Task directions →
Show each line of the entries below in which the word "files" appears.

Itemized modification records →
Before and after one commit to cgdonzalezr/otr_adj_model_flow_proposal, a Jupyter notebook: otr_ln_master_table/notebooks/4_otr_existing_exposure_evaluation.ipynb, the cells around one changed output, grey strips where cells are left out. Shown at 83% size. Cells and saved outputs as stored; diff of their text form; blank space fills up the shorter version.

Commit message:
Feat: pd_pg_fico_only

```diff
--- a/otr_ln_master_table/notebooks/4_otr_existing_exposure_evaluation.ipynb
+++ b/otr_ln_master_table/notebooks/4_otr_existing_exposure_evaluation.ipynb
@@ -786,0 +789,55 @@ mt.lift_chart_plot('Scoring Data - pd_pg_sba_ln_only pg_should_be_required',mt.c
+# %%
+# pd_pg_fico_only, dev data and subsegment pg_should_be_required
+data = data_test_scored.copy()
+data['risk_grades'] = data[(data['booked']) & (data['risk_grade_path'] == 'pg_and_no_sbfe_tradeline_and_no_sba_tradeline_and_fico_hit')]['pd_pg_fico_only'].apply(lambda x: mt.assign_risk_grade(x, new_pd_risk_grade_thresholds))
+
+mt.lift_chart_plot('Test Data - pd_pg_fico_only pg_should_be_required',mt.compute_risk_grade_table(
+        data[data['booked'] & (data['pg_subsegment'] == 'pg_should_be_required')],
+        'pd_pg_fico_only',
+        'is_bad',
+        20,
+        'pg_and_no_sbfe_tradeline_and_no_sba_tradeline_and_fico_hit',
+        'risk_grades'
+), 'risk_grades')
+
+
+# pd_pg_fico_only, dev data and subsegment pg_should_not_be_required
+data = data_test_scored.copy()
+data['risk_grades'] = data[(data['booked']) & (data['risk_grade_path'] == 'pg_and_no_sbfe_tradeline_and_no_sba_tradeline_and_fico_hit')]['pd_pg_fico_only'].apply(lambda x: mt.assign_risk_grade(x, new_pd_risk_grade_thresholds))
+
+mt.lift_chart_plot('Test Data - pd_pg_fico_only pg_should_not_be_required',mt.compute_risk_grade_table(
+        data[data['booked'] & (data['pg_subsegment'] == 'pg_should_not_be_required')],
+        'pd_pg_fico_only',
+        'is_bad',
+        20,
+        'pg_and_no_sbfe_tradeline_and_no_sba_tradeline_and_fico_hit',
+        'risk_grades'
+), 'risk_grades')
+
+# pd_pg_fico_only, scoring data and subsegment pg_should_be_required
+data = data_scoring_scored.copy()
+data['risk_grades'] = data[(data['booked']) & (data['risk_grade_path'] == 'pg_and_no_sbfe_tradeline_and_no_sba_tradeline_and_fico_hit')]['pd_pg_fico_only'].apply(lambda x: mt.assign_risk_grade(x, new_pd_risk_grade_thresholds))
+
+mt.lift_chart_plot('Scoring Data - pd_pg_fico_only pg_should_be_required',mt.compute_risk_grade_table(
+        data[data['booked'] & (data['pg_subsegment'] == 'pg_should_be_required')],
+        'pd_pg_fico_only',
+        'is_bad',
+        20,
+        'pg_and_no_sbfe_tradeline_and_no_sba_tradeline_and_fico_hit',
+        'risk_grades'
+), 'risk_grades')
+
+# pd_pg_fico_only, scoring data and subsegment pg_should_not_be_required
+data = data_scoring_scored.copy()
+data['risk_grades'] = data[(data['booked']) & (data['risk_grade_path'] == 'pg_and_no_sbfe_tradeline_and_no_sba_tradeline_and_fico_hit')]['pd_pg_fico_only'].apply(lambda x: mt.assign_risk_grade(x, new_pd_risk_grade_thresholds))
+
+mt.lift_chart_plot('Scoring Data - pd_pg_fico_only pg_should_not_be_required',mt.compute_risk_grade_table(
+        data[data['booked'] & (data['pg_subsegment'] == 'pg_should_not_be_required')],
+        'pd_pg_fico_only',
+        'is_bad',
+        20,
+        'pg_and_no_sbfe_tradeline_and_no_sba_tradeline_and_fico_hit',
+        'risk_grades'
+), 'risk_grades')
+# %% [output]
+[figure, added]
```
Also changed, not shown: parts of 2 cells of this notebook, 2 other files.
---
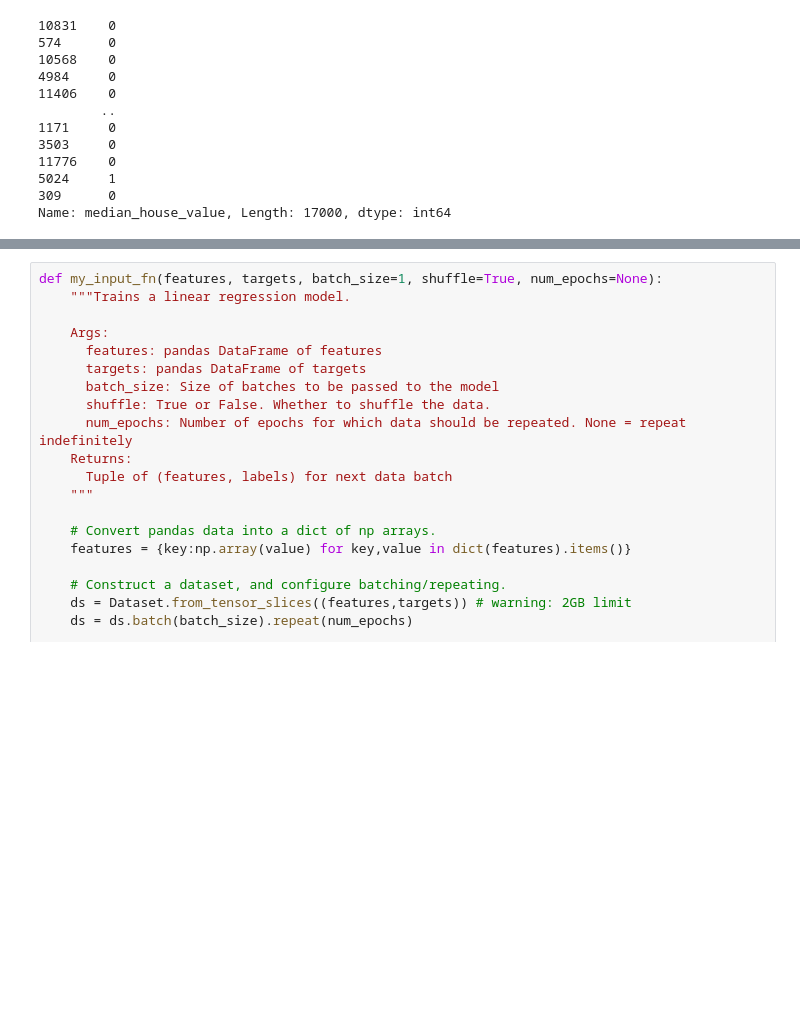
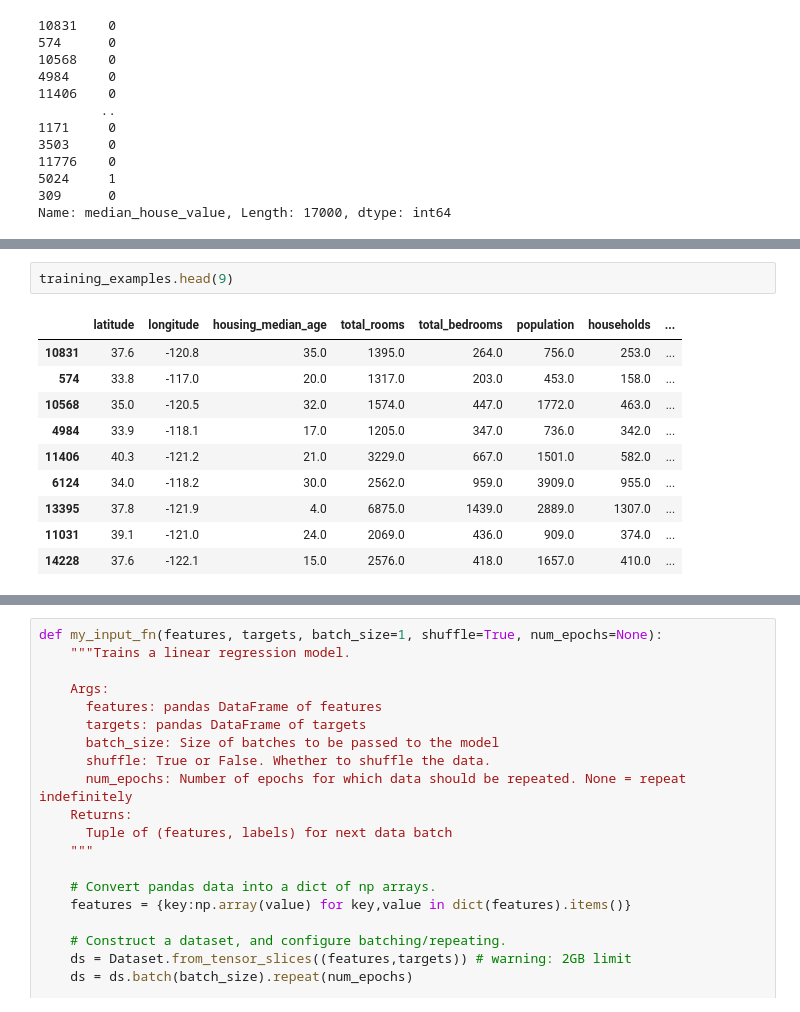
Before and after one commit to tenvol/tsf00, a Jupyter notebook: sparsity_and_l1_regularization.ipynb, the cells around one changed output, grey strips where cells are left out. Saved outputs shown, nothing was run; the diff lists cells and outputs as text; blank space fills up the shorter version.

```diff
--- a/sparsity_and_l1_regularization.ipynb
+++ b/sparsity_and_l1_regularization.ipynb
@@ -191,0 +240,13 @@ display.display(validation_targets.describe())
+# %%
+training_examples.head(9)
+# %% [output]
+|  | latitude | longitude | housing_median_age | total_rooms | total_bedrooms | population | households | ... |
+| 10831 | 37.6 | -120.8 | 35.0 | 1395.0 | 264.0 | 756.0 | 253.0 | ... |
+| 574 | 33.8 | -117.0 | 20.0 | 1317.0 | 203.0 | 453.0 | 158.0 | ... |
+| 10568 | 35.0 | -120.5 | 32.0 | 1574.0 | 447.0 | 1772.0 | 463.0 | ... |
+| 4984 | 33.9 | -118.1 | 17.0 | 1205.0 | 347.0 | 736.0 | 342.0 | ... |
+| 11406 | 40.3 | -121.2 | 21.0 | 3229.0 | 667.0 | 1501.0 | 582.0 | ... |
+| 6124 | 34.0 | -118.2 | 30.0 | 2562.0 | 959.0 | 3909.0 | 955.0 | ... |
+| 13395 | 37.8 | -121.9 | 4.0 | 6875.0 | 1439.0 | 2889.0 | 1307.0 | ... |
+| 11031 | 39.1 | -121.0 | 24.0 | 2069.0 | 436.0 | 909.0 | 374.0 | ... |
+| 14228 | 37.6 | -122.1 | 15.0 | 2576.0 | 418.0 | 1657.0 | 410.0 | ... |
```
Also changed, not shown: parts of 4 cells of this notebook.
---
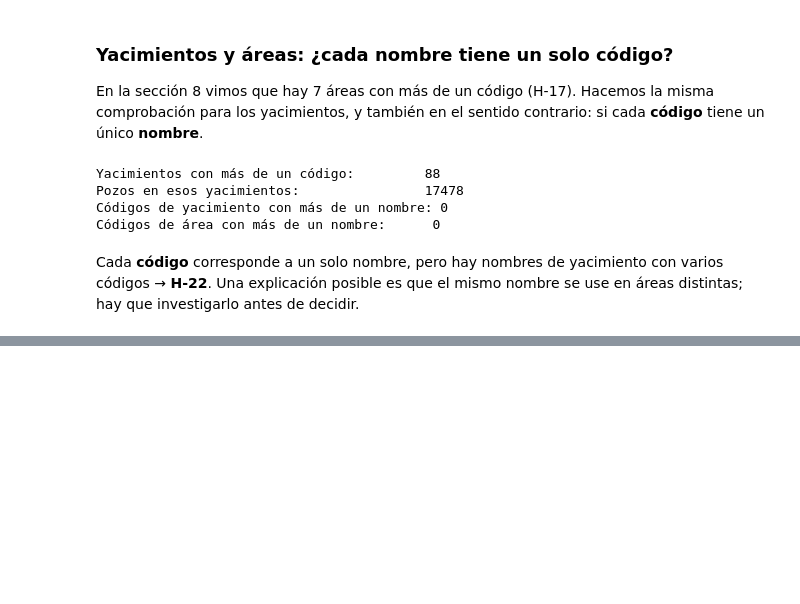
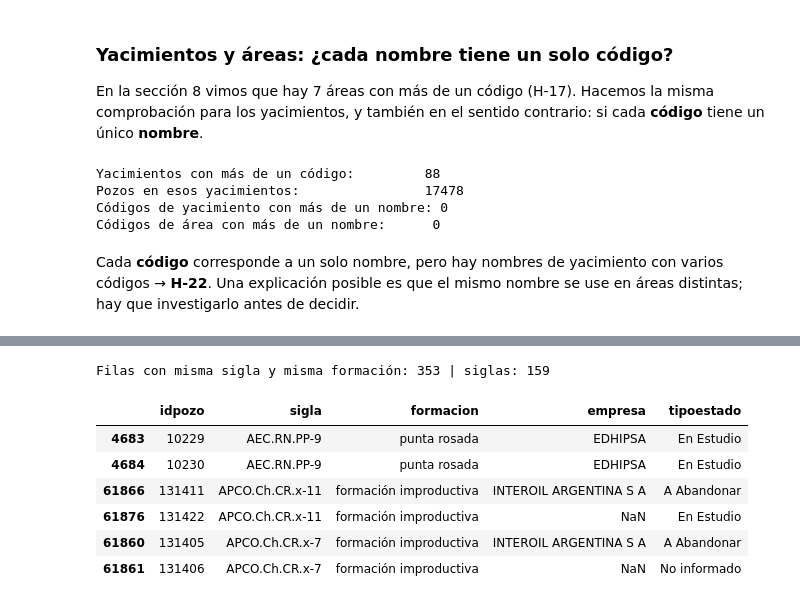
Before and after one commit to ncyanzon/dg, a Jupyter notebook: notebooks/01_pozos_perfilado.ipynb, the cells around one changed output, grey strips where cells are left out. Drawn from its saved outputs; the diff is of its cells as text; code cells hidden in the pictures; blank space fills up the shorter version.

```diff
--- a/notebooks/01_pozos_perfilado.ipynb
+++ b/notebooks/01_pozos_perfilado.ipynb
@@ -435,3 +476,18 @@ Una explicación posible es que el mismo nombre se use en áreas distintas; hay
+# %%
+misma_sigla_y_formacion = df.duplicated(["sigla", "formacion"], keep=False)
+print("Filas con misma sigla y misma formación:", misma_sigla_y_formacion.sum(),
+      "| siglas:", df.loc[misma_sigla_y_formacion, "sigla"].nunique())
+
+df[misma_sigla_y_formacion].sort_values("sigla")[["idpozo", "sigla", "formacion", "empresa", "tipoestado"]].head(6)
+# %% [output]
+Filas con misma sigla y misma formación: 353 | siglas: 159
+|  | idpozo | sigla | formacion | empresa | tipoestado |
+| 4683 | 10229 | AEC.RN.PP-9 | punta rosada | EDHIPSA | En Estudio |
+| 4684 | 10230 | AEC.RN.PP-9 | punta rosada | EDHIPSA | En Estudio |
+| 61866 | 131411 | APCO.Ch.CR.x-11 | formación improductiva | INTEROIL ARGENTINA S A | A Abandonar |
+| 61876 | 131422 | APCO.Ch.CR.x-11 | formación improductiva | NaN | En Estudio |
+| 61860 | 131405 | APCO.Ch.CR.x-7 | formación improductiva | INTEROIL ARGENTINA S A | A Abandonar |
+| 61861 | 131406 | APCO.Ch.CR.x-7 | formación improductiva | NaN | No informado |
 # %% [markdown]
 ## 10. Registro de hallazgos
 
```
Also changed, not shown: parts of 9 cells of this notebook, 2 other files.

Solved problem →
Also changed, not shown: parts of 2 cells of this notebook, 2 other files.
Also changed, not shown: parts of 9 cells of this notebook, 2 other files.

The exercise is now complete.